(User interface change data)
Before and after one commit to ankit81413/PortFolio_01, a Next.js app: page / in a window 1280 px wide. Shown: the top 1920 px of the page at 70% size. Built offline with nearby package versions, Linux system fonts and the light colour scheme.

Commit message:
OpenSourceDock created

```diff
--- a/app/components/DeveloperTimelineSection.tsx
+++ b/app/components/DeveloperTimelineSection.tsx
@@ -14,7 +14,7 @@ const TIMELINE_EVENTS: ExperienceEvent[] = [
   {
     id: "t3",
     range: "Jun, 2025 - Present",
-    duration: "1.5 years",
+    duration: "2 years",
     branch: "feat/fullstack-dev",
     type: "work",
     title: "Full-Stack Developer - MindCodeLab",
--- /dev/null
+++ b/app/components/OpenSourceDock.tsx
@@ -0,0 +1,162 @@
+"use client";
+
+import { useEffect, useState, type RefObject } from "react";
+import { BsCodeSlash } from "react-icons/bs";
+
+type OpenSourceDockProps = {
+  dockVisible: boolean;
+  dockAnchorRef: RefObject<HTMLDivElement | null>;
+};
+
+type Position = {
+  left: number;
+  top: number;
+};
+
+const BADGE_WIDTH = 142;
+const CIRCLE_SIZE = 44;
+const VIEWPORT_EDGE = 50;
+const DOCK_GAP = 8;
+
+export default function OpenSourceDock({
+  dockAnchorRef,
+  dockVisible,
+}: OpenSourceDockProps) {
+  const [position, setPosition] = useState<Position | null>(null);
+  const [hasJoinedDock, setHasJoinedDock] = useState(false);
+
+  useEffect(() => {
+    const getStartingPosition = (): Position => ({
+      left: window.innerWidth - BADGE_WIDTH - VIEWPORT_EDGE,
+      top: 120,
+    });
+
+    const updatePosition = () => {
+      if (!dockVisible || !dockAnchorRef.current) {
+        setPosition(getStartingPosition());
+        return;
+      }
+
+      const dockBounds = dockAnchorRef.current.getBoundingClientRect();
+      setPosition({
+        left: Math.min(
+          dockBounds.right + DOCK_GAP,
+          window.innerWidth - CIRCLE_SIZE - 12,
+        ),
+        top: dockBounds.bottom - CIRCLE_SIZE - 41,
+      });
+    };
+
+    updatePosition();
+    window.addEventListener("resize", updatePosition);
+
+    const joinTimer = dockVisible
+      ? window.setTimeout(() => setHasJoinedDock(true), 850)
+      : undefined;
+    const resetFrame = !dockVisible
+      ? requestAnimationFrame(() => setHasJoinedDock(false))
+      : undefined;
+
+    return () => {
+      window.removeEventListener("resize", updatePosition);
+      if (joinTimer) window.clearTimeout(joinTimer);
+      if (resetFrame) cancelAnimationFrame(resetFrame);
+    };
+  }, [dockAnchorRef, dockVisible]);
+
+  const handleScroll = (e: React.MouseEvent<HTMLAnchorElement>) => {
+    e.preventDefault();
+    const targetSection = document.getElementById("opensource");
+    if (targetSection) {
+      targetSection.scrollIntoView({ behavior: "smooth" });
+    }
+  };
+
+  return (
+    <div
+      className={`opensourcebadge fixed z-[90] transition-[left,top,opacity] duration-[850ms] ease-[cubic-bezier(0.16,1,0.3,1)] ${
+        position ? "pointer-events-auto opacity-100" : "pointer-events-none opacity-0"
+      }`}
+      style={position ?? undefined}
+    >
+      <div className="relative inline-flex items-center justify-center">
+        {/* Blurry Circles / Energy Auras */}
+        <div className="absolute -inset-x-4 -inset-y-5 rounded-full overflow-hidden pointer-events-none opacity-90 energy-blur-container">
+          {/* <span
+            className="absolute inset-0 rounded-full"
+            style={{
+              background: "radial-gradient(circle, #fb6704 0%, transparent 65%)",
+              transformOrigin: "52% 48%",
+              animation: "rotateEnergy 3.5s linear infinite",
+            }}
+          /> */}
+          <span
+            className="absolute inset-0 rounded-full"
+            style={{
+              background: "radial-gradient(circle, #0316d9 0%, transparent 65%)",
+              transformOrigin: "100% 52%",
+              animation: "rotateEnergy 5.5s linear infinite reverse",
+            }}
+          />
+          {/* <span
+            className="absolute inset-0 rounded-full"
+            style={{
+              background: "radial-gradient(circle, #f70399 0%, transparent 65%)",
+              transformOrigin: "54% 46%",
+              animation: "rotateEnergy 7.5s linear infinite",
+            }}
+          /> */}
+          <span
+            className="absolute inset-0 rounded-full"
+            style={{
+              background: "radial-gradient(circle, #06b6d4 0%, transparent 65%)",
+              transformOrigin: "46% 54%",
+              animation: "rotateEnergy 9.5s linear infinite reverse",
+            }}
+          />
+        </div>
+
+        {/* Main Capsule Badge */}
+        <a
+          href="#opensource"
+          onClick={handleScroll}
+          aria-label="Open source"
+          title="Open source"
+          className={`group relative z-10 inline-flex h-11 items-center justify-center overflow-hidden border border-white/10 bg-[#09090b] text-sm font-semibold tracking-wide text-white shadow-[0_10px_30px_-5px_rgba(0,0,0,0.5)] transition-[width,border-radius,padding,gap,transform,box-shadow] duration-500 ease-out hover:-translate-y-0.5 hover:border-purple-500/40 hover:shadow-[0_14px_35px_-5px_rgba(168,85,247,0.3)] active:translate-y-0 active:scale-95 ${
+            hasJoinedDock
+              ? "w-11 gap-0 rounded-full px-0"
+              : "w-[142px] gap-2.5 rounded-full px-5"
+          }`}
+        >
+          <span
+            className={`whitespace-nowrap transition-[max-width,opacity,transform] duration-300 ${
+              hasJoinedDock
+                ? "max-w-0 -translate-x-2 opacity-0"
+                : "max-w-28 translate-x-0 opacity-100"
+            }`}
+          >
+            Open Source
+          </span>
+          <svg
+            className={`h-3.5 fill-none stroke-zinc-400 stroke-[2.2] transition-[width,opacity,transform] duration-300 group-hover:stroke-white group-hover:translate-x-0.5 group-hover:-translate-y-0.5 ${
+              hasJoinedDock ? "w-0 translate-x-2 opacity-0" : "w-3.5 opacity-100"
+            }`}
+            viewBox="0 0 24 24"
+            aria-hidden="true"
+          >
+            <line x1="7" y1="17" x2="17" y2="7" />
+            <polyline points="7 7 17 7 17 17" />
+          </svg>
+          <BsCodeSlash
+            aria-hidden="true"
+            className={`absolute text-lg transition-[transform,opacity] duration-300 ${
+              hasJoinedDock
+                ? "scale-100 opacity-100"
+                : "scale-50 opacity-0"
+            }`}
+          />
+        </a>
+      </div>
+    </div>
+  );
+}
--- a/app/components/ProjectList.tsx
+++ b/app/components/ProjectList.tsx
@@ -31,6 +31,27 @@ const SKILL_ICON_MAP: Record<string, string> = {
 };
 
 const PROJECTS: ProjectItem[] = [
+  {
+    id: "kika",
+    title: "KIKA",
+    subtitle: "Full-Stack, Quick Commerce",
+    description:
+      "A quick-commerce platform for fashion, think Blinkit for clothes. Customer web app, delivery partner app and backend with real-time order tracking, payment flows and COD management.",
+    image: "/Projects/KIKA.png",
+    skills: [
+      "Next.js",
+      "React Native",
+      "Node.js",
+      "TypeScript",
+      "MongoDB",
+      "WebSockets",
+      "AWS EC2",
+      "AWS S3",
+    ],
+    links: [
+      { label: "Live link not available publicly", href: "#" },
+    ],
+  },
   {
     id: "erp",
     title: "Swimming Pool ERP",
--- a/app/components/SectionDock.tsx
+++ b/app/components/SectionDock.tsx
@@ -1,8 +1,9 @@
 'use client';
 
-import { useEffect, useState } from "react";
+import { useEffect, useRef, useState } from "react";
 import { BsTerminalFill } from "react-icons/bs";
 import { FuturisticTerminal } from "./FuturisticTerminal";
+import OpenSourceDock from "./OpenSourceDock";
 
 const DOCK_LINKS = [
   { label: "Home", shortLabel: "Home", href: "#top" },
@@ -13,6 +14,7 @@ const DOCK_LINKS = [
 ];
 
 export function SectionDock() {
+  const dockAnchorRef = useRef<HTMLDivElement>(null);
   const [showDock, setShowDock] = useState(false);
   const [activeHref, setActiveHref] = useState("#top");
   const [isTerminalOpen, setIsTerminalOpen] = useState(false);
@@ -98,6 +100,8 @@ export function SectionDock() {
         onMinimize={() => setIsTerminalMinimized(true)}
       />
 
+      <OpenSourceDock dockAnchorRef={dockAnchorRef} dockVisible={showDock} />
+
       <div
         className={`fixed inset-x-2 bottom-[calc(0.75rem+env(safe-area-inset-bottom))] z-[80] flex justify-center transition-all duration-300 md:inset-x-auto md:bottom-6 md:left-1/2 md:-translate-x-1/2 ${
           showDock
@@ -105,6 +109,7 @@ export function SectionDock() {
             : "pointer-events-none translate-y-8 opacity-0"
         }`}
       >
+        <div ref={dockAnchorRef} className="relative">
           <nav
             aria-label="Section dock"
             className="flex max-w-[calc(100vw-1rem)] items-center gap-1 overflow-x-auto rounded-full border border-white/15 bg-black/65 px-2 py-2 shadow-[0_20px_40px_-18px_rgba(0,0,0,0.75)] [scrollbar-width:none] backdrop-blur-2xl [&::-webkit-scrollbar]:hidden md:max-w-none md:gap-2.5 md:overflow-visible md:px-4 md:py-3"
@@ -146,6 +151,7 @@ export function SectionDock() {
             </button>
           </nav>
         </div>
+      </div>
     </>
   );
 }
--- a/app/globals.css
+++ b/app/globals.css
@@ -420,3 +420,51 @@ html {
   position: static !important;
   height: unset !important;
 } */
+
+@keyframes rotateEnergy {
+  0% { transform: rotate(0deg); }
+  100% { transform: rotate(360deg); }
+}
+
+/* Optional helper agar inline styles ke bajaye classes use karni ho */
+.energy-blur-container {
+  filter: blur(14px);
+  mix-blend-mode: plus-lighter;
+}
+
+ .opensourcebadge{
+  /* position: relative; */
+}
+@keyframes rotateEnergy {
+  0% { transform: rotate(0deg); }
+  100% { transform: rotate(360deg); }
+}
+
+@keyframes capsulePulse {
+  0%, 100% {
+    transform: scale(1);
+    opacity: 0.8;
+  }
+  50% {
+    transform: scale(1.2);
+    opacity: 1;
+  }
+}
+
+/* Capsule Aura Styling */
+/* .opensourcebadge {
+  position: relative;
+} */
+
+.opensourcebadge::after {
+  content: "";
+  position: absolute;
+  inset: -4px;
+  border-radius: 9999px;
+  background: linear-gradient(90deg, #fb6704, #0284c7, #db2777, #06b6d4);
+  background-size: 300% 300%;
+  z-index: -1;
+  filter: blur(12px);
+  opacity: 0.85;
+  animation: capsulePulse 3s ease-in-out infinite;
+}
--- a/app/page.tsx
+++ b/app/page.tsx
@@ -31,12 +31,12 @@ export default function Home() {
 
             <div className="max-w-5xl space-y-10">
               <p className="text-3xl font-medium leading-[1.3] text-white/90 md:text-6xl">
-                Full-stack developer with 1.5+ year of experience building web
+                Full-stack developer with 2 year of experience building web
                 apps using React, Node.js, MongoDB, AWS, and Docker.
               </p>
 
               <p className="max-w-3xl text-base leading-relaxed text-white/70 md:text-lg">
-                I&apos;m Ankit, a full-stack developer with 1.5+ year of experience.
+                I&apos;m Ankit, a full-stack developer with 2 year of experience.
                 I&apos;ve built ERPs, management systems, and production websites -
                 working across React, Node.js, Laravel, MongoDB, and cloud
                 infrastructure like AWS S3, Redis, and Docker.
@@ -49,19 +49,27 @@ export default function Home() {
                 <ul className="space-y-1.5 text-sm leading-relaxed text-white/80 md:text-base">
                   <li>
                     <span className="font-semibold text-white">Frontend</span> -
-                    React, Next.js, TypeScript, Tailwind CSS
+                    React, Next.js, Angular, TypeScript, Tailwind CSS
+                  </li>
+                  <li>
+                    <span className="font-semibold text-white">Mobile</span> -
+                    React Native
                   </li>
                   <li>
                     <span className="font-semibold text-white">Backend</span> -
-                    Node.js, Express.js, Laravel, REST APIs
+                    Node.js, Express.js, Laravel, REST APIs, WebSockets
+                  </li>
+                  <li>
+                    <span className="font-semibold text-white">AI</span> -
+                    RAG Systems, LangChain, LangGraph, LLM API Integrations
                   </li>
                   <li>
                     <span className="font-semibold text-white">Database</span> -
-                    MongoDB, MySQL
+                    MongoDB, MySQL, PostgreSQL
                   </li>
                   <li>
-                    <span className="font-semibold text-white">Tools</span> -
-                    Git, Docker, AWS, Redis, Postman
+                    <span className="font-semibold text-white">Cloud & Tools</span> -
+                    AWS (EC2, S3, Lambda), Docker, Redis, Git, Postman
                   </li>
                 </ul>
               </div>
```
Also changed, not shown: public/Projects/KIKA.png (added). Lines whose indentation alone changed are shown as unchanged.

What the exercise asks: Tally the lines of the records holding the word "showDock", then give only the resulting number.

Response for this exercise: 3